  void Update()
  {
    if(Input.GetMouseButtonDown(0))
    {
      if(fireRoutine == null)
      {
        fireRoutine = shootThings();
        StartCoroutine(fireRoutine);
      }
    }
    if(Input.GetMouseButtonUp(0))
    {
      if(fireRoutine != null)
      {
        StopCoroutine(fireRoutine);
        fireRoutine = null;
      }
    }
  }

This has the benefit of allowing me to isolate specific behaviours into their own coroutines instead of bucketingĀ them in with everything else. Its self-documenting, and moreĀ obvious.

Dirty Flags

Since we’re talking about Update() let me be clear about what I mean by dirty flags. Dirty flags allow you to set properties immediately, but do something later. It is a very simple concept:

  bool _dirty = false;

  public GameObject someOtherObject;

  void OnEnable()
  {
    // We know someOtherObject is in some kind of weird state right now
    // let's wait until update to get it.
    markDirty();
  }

  void OnDisable()
  {
    someOtherObject = null;
  }

  void Update()
  {
    if(_dirty)
    {
      _dirty = false;
      someOtherObject = getSomeOtherObject();
    }
  }

  public void markDirty()
  {
    _dirty = true;
  }

Coroutines

Pretty much ‘anything goes’ in coroutines. This and Update() is where I like to execute most of my code. Everything is warmed up and ready to run.

OnDisable()

OnDisable() usually has less issues than OnEnable(). Usually shutting down coroutines, dereferencing other objects, and using other objects is fine. Starting coroutines on objects that are being disabled is probably not a good thing. šŸ™‚

OnDestroy()

OnDestroy() is an interesting one. Usually I am destroying other objects that I’ve created. But you may want to do something like tell a controller or other object ‘hey i’m dying so don’t pay attention to me anymore’. But when the game is shutting down that other object might have been destroyed! This means annoying null exceptions on shutdown. I hate these, and so I find that I need to wrap thingsĀ in a null check:

  void OnDestroy()
  {
    // myController may or may not exist on quit.
    if(myController != null)
    {
      myController.removeThing(this);
    }
  }

Unpleasant Surprises

Keeping a consistent order of operations is very useful in maintaining stability and avoiding bugs. There are certain programming patterns that can wreak havoc with the cycle of life and knock things out of equilibrium.

Eventyness

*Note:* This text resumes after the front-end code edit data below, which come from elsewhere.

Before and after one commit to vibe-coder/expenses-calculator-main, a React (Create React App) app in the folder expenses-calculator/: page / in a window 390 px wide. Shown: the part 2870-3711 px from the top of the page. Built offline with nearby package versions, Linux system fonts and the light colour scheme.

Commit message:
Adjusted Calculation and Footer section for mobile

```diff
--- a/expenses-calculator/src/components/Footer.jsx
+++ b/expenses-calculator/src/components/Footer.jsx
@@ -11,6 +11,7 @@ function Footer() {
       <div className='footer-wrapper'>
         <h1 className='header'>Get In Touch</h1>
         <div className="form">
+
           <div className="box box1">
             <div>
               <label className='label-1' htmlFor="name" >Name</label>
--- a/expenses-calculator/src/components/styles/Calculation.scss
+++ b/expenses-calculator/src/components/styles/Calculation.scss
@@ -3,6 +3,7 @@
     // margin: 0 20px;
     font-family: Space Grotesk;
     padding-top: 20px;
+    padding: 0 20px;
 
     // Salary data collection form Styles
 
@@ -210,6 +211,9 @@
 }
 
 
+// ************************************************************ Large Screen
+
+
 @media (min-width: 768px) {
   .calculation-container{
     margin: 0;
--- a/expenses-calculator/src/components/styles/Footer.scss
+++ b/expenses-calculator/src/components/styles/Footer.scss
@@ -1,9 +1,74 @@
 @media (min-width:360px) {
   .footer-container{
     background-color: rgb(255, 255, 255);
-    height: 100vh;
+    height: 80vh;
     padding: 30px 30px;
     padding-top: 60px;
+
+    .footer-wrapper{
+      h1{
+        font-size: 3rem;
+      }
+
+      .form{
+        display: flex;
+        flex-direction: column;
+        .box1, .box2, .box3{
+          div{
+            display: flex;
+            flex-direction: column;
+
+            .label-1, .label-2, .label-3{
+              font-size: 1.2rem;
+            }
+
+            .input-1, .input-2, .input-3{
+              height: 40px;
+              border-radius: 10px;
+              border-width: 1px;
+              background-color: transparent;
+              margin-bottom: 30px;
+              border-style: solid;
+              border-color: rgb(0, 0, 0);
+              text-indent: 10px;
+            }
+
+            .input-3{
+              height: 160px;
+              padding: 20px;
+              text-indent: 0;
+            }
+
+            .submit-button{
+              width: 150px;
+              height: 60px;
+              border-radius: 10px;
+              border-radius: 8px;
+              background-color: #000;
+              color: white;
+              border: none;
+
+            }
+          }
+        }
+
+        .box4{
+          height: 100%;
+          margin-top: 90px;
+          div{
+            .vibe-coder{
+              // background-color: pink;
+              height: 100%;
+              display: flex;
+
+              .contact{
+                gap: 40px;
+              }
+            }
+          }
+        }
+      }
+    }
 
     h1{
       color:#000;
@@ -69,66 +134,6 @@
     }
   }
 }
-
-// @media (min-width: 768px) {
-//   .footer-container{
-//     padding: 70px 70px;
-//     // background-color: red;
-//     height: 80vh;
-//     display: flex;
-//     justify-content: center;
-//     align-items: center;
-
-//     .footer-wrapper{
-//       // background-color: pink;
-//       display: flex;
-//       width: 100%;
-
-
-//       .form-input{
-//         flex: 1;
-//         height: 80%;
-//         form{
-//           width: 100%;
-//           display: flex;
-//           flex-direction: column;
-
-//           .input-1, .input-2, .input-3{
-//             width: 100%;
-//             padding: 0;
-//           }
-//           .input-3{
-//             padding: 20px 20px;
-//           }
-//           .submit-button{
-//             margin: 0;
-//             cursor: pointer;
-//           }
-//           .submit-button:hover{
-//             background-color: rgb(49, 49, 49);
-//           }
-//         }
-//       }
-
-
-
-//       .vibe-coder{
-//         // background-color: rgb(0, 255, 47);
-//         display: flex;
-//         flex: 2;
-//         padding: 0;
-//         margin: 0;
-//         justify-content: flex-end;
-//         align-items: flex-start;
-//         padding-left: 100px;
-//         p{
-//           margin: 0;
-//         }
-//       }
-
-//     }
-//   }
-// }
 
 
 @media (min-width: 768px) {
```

Events aren’t bad, but sometimes thingsĀ get pretty eventy. When you click on a button, an ‘event’ is sent. This event is sent before Update() so you know when its going to happen. But ifĀ I were to say, handle events from the network which may be happening on a different thread….when does that code execute? I could handle it right then and there, sending info to a controller that will update all my game objects. Or I could queue up the events until Update() or a coroutine and then I know exactly when the networking code will execute and can plan accordingly.

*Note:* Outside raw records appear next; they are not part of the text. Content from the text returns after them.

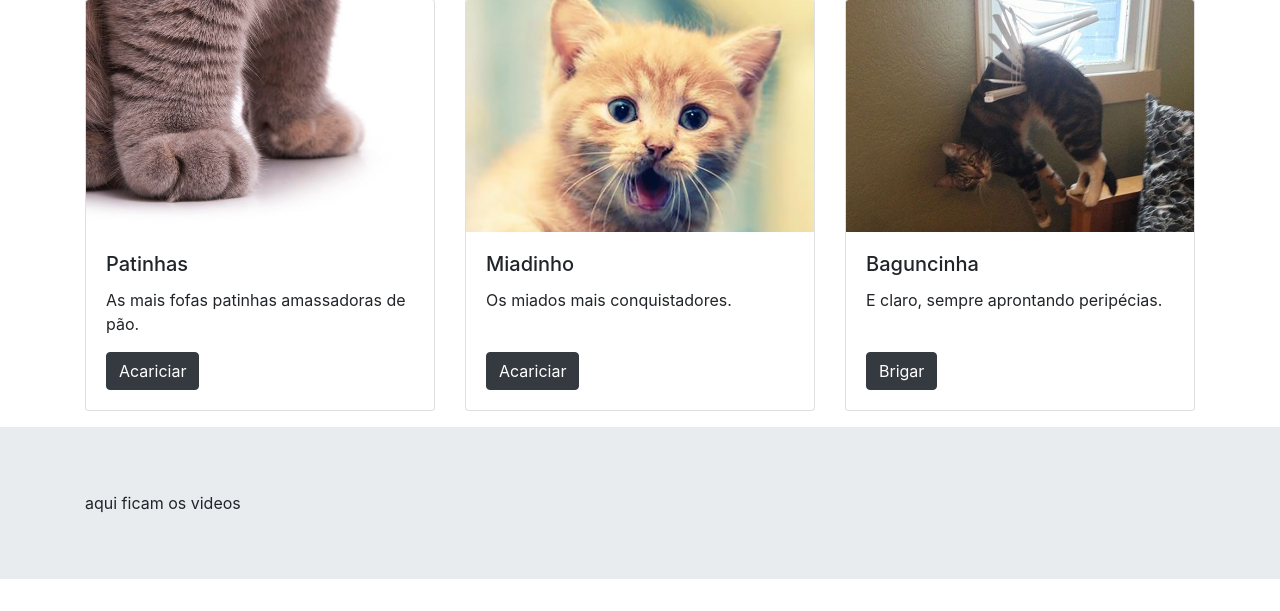
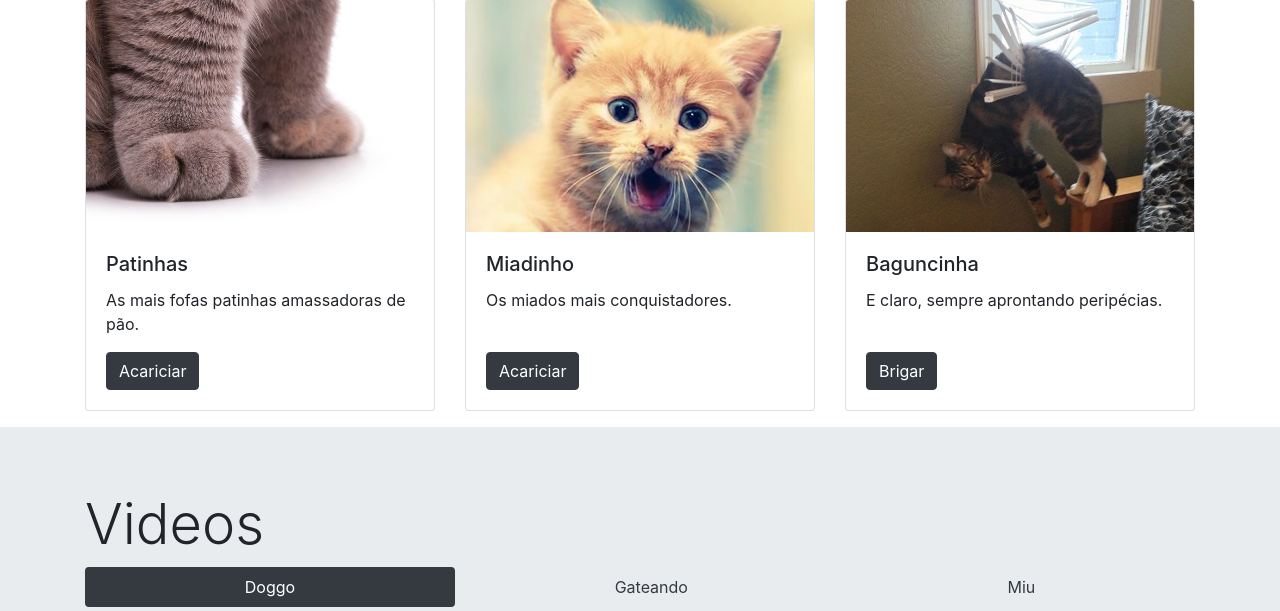
Before and after one commit to jvcalassio/jvcalassio.github.io, a PHP site: page / in a window 1280 px wide. Shown: the part 926-1537 px from the top of the page. Run offline with PHP 8.4, Linux system fonts and the light colour scheme.

Commit message:
videos, navbar sticky

```diff
--- a/home-ex/css/styles.css
+++ b/home-ex/css/styles.css
@@ -3,3 +3,10 @@
         margin-left:40%;
     }
 }
+
+.nav-pills > li > a.active {
+    background-color: #343a40 !important;
+}
+.nav-pills > li > a {
+    color: #343a40;
+}
--- a/home-ex/index.html
+++ b/home-ex/index.html
@@ -14,14 +14,14 @@
   </head>
   <body>
     <!-- navbar -->
-    <nav class="navbar navbar-expand-md navbar-dark bg-dark">
+    <nav class="navbar navbar-expand-md sticky-top navbar-dark bg-dark" role="navbar" id="main-nav">
         <div class="container">
             <a class="navbar-brand" href="#">Cats</a>
             <button class="navbar-toggler" type="button" data-toggle="collapse" data-target="#main_nav">
                 <span class="navbar-toggler-icon"></span>
             </button>
 
-            <div class="collapse navbar-collapse" id="main_nav">
+            <div class="collapse navbar-collapse" id="main-nav-collapse">
                 <ul class="navbar-nav ml-auto mr-3 text-center">
                     <li class="nav-item active"><a class="nav-link" href="#">Inicio</a></li>
                     <li class="nav-item"><a class="nav-link link-scroll" href="#fotos">Fotos</a></li>
@@ -113,7 +113,48 @@
     <!-- videos -->
     <div class="jumbotron jumbotron-fluid" id="videos">
         <div class="container">
-            aqui ficam os videos
+            <h5 class="display-4">Videos</h5>
+            <ul class="nav nav-pills nav-fill" id="video-tabs" role="tablist">
+                <li class="nav-item">
+                    <a class="nav-link active" id="video-1-tab" data-toggle="tab" href="#video-1" role="tab">Doggo</a>
+                </li>
+                <li class="nav-item">
+                    <a class="nav-link" id="video-2-tab" data-toggle="tab" href="#video-2" role="tab">Gateando</a>
+                </li>
+                <li class="nav-item">
+                    <a class="nav-link" id="video-3-tab" data-toggle="tab" href="#video-3" role="tab">Miu</a>
+                </li>
+            </ul>
+
+            <div class="tab-content" id="video-tabs-content">
+                <div class="tab-pane fade show active" id="video-1" role="tabpanel">
+                    <div class="row justify-content-center">
+                        <div class="col-md-6 my-3">
+                            <div class="embed-responsive embed-responsive-16by9">
+                                    <iframe class="embed-responsive-item" src="https://www.youtube.com/embed/UgIfcmDI9K4" frameborder="0" allow="accelerometer; autoplay; encrypted-media; gyroscope; picture-in-picture" allowfullscreen></iframe>
+                            </div>
+                        </div>
+                    </div>
+                </div>
+                <div class="tab-pane fade" id="video-2" role="tabpanel">
+                    <div class="row justify-content-center">
+                        <div class="col-md-6 my-3">
+                            <div class="embed-responsive embed-responsive-16by9">
+                                <iframe class="embed-responsive-item" src="https://www.youtube.com/embed/ny5vGbTfB8c" frameborder="0" allow="accelerometer; autoplay; encrypted-media; gyroscope; picture-in-picture" allowfullscreen></iframe>
+                            </div>
+                        </div>
+                    </div>
+                </div>
+                <div class="tab-pane fade" id="video-3" role="tabpanel">
+                    <div class="row justify-content-center">
+                        <div class="col-md-6 my-3">
+                            <div class="embed-responsive embed-responsive-16by9">
+                                <iframe class="embed-responsive-item" src="https://www.youtube.com/embed/eqtdPLZkllA" frameborder="0" allow="accelerometer; autoplay; encrypted-media; gyroscope; picture-in-picture" allowfullscreen></iframe>
+                            </div>
+                        </div>
+                    </div>
+                </div>
+            </div>
         </div>
     </div>
 
@@ -132,6 +173,17 @@
         </form>
     </div>
     <br />
+
+    <!-- footer -->
+    <div class="container">
+        <hr>
+        <div class="row justify-content-center my-4">
+            <div class="col text-center">
+                notas de rodapé
+            </div>
+        </div>
+    </div>
+
     <!-- Modal -->
     <div class="modal fade" tabindex="-1" role="dialog" id="modal-bravo" aria-hidden="true">
         <div class="modal-dialog" role="document">
```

Dirty flags are a great way to handle issues with eventyness. ReceiveĀ the event ‘whenever’ and then update later. This can improve performance as well if you are receiving redundant events (like multiple collisions for example).

Singletons

Similar to events, Singletons aren’t bad, but things can get pretty, erm….Singleton-y. A Singleton is any class that has only one instance, and is usually initialized when first used. This second part is the problem:Ā initialized when first used. So this initialization happens…when? It could happen before or after something else. What happens if Singleton X has dependencies on Singleton Y? Maybe Y was initialized earlier, or maybe its not. Theoretically this should not matter. Singleton Y has nothing to do with X. But in practice, this is where hard to find bugs show up. A code change was made, and Y is now initialized immediately, but before it had time to pull data off disk and was always initialized. Bug!

I recommend making your Singletons MonoBehaviours….like so.

In Closing

If I know what state my objects are in I can safely make assumptions and avoid bugs. This also leads to less code because I don’t need to write code for edge cases where thing X happens before thing Y. I think the peace of mind is most useful.

Got some of your own tips on what to do (or not) at specific times in Unity? Post ’em on Reddit here.